This week’s Sex Blog Roundup at Fleshbot puts on smiles as we head off to the happy places sex bloggers go. Merrily, merrily, y’all.
Those of you who enjoy stalking me will find me compared to other men, biting kittens, and helping with your homework.
Fed up with poor grammar in sex blogs, Chelsea Girl shows that proper punctuation can be to smut what lube is to anal sex, which is to say, painful when absent. She uses me in one of her examples, finding a teaching moment in one of my deepest regrets.
Lynsey passes notes in class, but I’m watching.
Eris writes that in the coming year, she would like to fuck me or to be tied up by Monk. Only “or,” Eris? Why not “and?” Dream large, girlfriend.
Eden remembers a forgettable boy while pissing at my orgy.
Cody breaks up with a boyfriend and feels frustrated that the intimacy with him is gone, while the intimacy with me is mitigated by what she reads on other blogs.
Wendy tries topping from the bottom, which only gets her smacked around.
Jocasta has a tight pussy, and you can quote me on that. In fact, she has done just that.
You know what else is hot? Bookshelves. A friend encouraged me to sign up for Goodreads, an online social network that links you to other readers. You can join me using the link on the upper right hand side of this blog, under “Contact,” or simply by clicking here. I’m not adding titles retroactively—it’s tempting, but seriously, I’d rather be reading—but you can keep track of what I’m reading now. My eyes are currently straining to Saul Bellow, Charlie Brown and chick lit.

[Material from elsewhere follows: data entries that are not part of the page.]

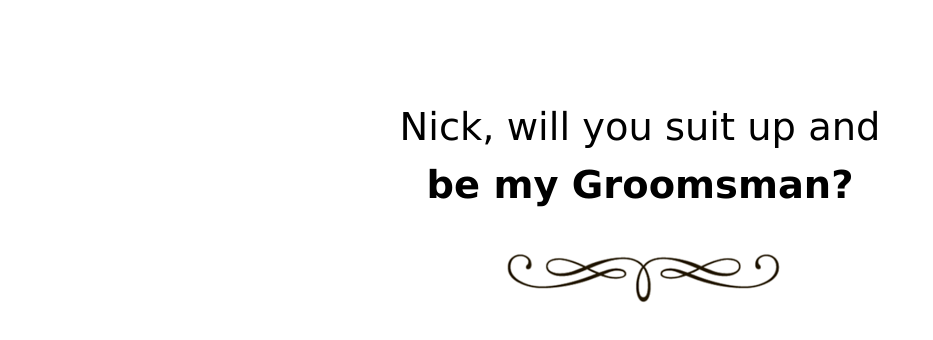
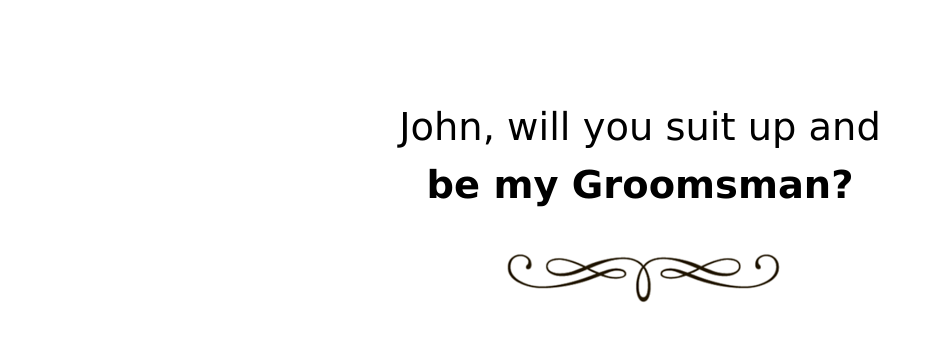
Before and after one commit to jamenta/groomsmen, a plain HTML site: page public/john.html in a window 1280 px wide. Shown: the part 28-368 px from the top of the page, without its empty margins (0-933 px from the left). Drawn offline with Linux system fonts and the light colour scheme.

Commit message:
More initial configuration

```diff
--- a/public/john.html
+++ b/public/john.html
@@ -14,7 +14,7 @@
 		<img src="/images/cigar1.jpg" alt="Banner Image"/>
 	</header>
 	<div align="center" >
-		<div id="question">Nick, will you suit up and <br><b>be my Groomsman?</b></div>
+		<div id="question">John, will you suit up and <br><b>be my Groomsman?</b></div>
 		<img src="/images/swirl.png" alt="Swirl Image" style="padding-top: 25px"/>
 	</div>
 
```
Also changed, not shown: public/css/groomsmenStyle.css (renamed from css/groomsmenStyle.css), public/images/cigar.jpg (renamed from images/cigar.jpg), public/images/swirl.png (renamed from images/swirl.png).
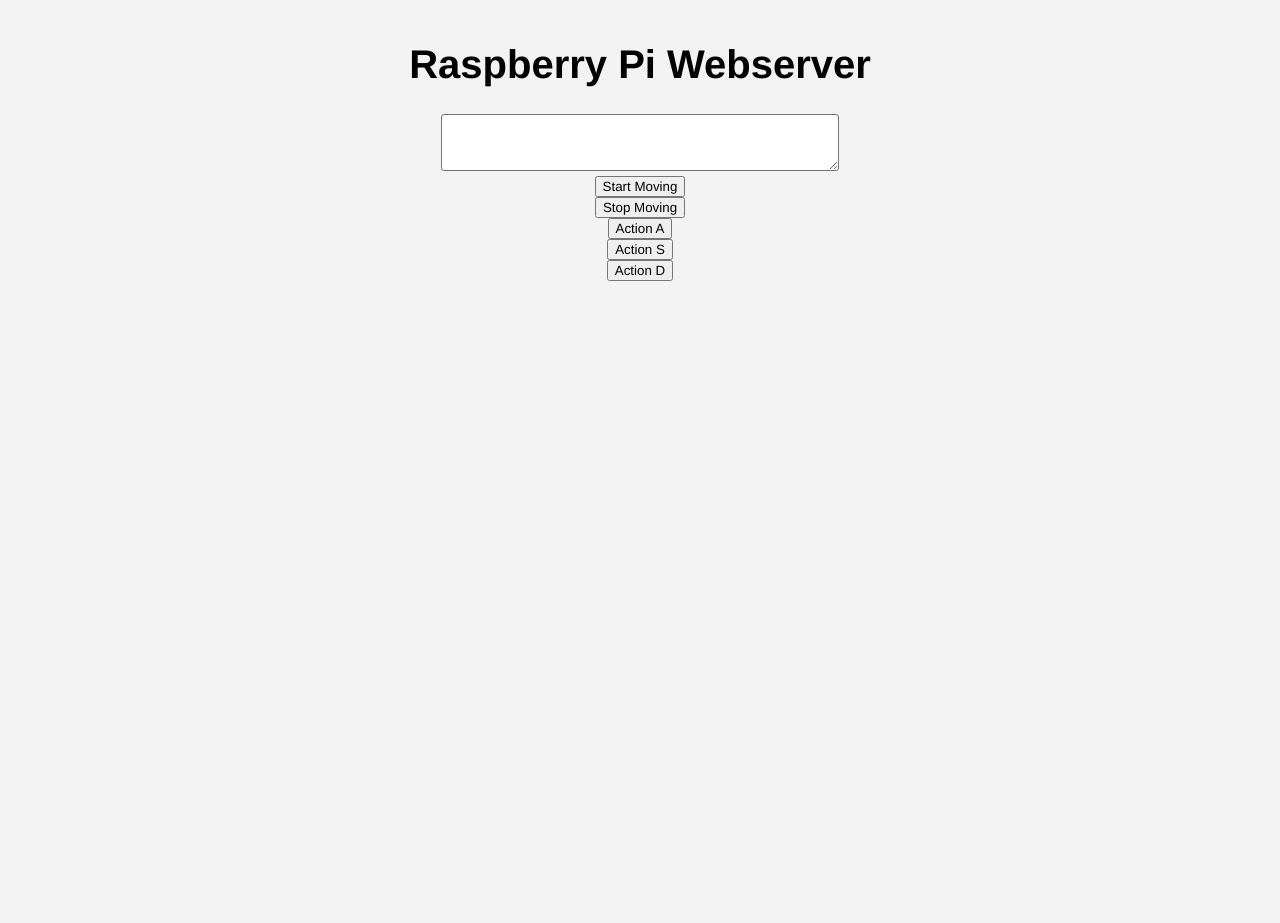
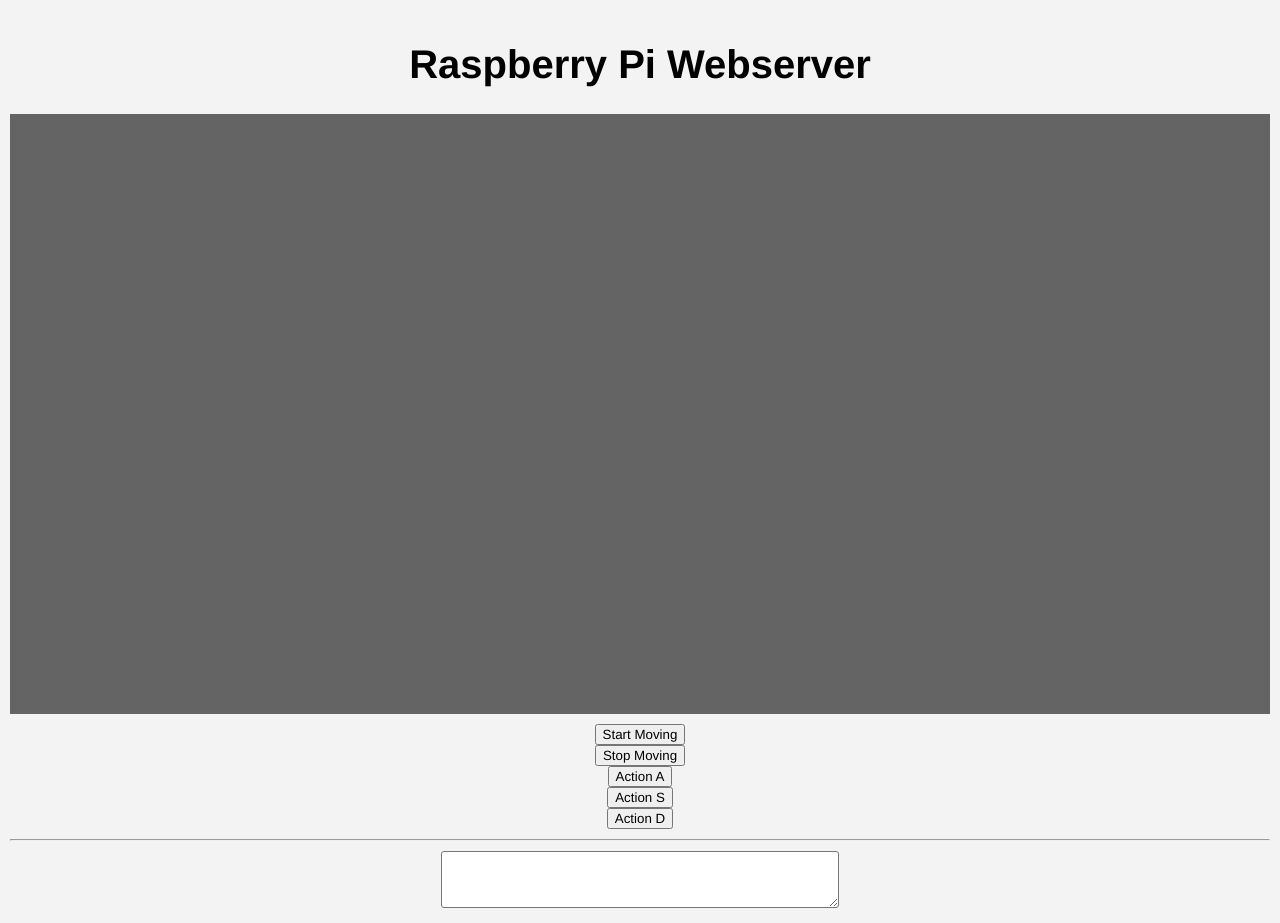
Before and after one commit to milfordn/Applied-Robot, a website: page public/index.html in a window 1280 px wide. Before the commit the page ends 800 px from the top, so only its background shows below. Drawn offline with nearby package versions, Linux system fonts and the light colour scheme; no server answers.

Commit message:
Added virtual joystick

```diff
--- a/public/css/ss.css
+++ b/public/css/ss.css
@@ -20,3 +20,9 @@
 	border-radius: 3px;
 	margin: 0 auto;
 }
+#container{
+	width: 100%;
+	height: 600px;
+	margin: 10px auto;
+	background-color: rgb(100,100,100);
+}
--- a/public/index.html
+++ b/public/index.html
@@ -11,15 +11,17 @@
     <h1>Raspberry Pi Webserver</h1>
 
     <main>
-    	<textarea rows="3" cols="50" id="logmessages"></textarea>
-    	<button class="actionbutton" id="m">Start Moving</button>
+        <div id='container'></div>
+        <button class="actionbutton" id="m">Start Moving</button>
     	<button class="actionbutton" id="n">Stop Moving</button>
     	<button class="actionbutton" id="a">Action A</button>
     	<button class="actionbutton" id="s">Action S</button>
     	<button class="actionbutton" id="d">Action D</button>
-
+        <hr>
+    	<textarea rows="3" cols="50" id="logmessages"></textarea>
     </main>
 
+    <script type="text/javascript" src="/scripts/vj.js"></script>
     <script type="text/javascript" src="/scripts/index.js"></script>
 </body>
 </html>
```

My birthday project of getting off forty-five people is entering its final week. If there’s something I can do to get you off, drop a line; I can’t get you off if you don’t take the first step. Thanks to the lurkers who have come forward in the past few weeks. A submissive man served me and a girlfriend. Public sex was had. Lesbianism was forced. And then, there was mud. So much mud.
Here’s a joke. What the difference between broccoli and boogers?
Kids don’t eat broccoli.
Funny, right? I saved this joke to tell Lillie when I picked her up from school one day. I thought she might like telling it to her friends.
She scrunched her nose. “Why is that funny?
“Because kids don’t eat broccoli. Get it?”
“Dad, I eat broccoli. All my friends eat broccoli. Every girl in school likes broccoli.” She rolled her eyes at my ignorance.
“Hmm, well, how about if we changed the joke? Like, ‘what’s the difference between liver and boogers?’ Do your friends like liver?”
“I don’t know.” She thought for a moment. “Do I like liver? What is it?”
“It’s a kind of meat. I think it tastes like lint.”
“Oh, that’s what is left in the dryer when you do the laundry.”
She grimaced. “Why did you eat laundry, Dad?”
“I didn’t eat laundry. I’ve never really eaten lint, but I’ve imagined . . . anyway, back to the joke. What’s a food you don’t like?”
I slapped my forehead. “Will you please stop pretending you don’t like burritos? You do like them.”
“No, I hate them. And tacos. I hate them, too.”
“Honey, come on. Nobody hates tacos. Tacos are, like, perfect food.”
“I do. I hate tacos and burritos.”
“But that won’t work in the joke, because normal kids like tacos and burritos.” I poked her shoulder. “Why can’t you be a normal kid? Huh? Why?”
“Dad, I am normal. You’re just . . . bald.” She laughed at her own brand of insult comedy.
“Oh, no you didn’t!” I said.
“And fat,” she giggled.
“Ugh, I give up. You’re just a mean, mean girl.”
“All the girls at school are mean. It’s funny.”
When we got home, Lillie dropped her book bag, took off her coat and ran to find her brother.
“Hey, Jason,” she called. “Why aren’t boogers the same thing that broccoli is?”
Jason looked up. “Um, why?”
“Because kids eat boogers.” She waited for him to laugh.
Jason shook his head. “I don’t get it.”
“Me either,” she shrugged. “Dad thinks it’s funny. Whatever.”
That night, I made broccoli for dinner.